Start of Dataset records

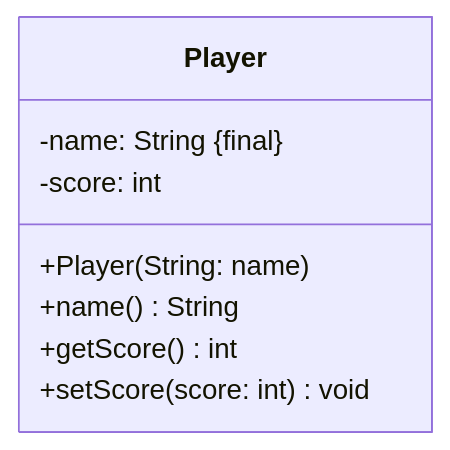
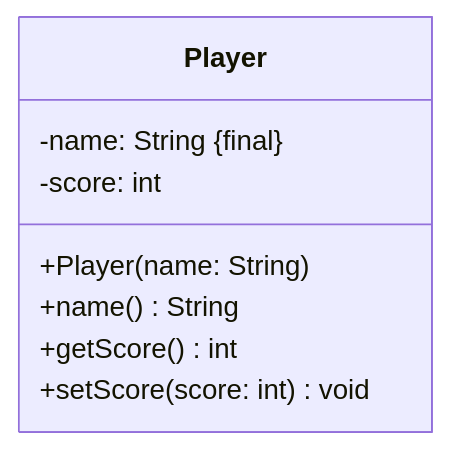
The diagram in docs/exercises/class-diagrams/class-diagrams01.mdx (jappuccini/java-docs), drawn with Mermaid before and after one commit. The commit also changed other lines of this file and 6 other files, not shown here.

````diff
--- a/docs/exercises/class-diagrams/class-diagrams01.mdx
+++ b/docs/exercises/class-diagrams/class-diagrams01.mdx
@@ -17,12 +18,12 @@
 ```mermaid
 classDiagram
 
     class Player {
         -name: String &#123final&#125
         -score: int
-        +Player(String: name)
+        +Player(name: String)
         +name() String
         +getScore() int
         +setScore(score: int) void
     }
 ```
````
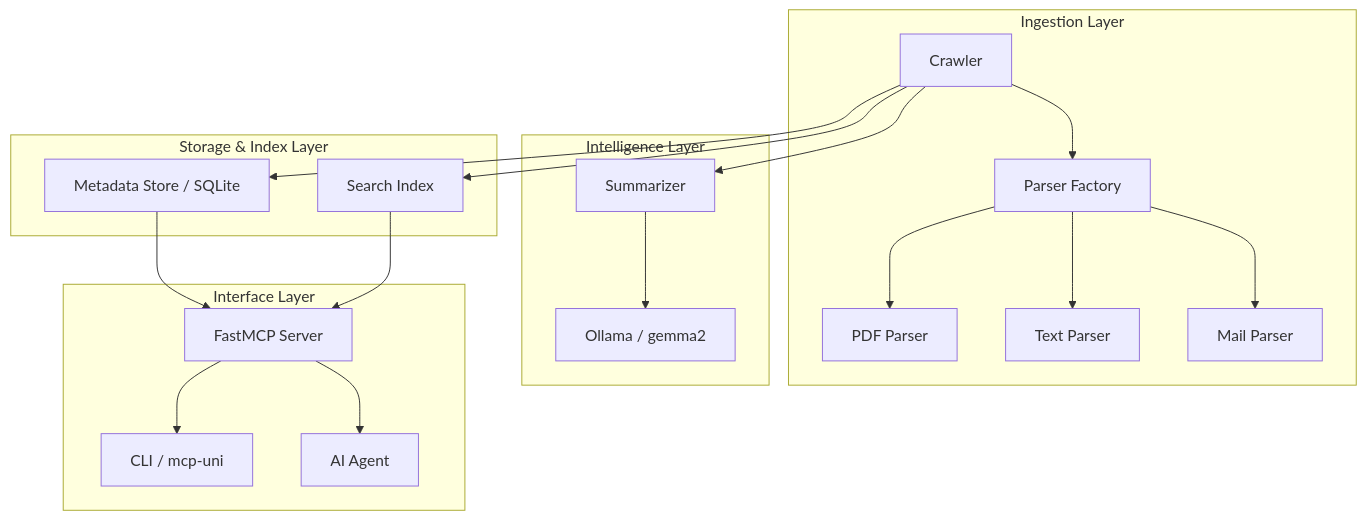
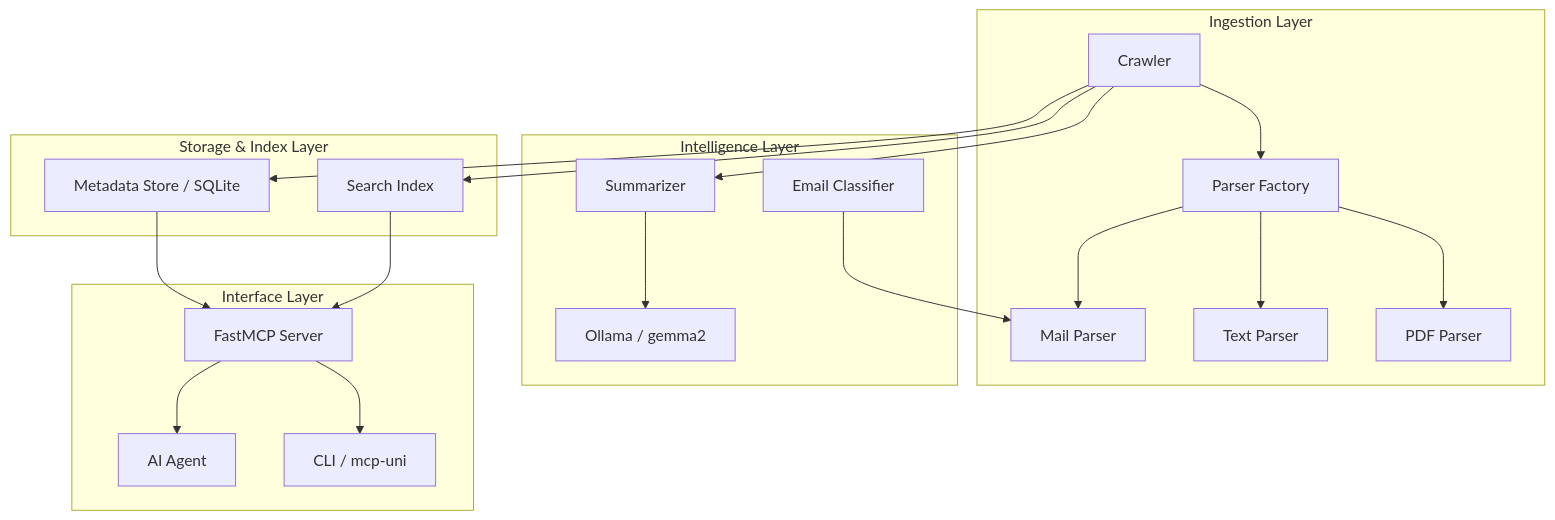
The first of 2 diagrams in docs/en/architecture/index.md (dgaida/academic-memory-mcp), drawn with Mermaid before and after one commit. The commit also changed other lines of this file and 5 other files, not shown here.

Commit message:
docs: add documentation for email classifier subpackage

````diff
--- a/docs/en/architecture/index.md
+++ b/docs/en/architecture/index.md
@@ -9,26 +9,27 @@
 ```mermaid
 graph TD
     subgraph "Ingestion Layer"
         C[Crawler] --> P[Parser Factory]
         P --> P1[PDF Parser]
         P --> P2[Text Parser]
         P --> P3[Mail Parser]
     end
 
     subgraph "Intelligence Layer"
         C --> S[Summarizer]
         S --> LLM[Ollama / gemma2]
+        CL[Email Classifier] --> P3
     end
 
     subgraph "Storage & Index Layer"
         C --> IDX[Search Index]
         C --> DB[Metadata Store / SQLite]
     end
 
     subgraph "Interface Layer"
         DB --> MCP[FastMCP Server]
         IDX --> MCP
         MCP --> CLI[CLI / mcp-uni]
         MCP --> AGENT[AI Agent]
     end
 ```
````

End of Dataset records

*Exercise:*
Check each line of the entries, and copy the ones that contain "docs".

*Output for this task:*
The diagram in docs/exercises/class-diagrams/class-diagrams01.mdx (jappuccini/java-docs), drawn with Mermaid before and after one commit. The commit also changed other lines of this file and 6 other files, not shown here.
--- a/docs/exercises/class-diagrams/class-diagrams01.mdx
+++ b/docs/exercises/class-diagrams/class-diagrams01.mdx
The first of 2 diagrams in docs/en/architecture/index.md (dgaida/academic-memory-mcp), drawn with Mermaid before and after one commit. The commit also changed other lines of this file and 5 other files, not shown here.
docs: add documentation for email classifier subpackage
--- a/docs/en/architecture/index.md
+++ b/docs/en/architecture/index.md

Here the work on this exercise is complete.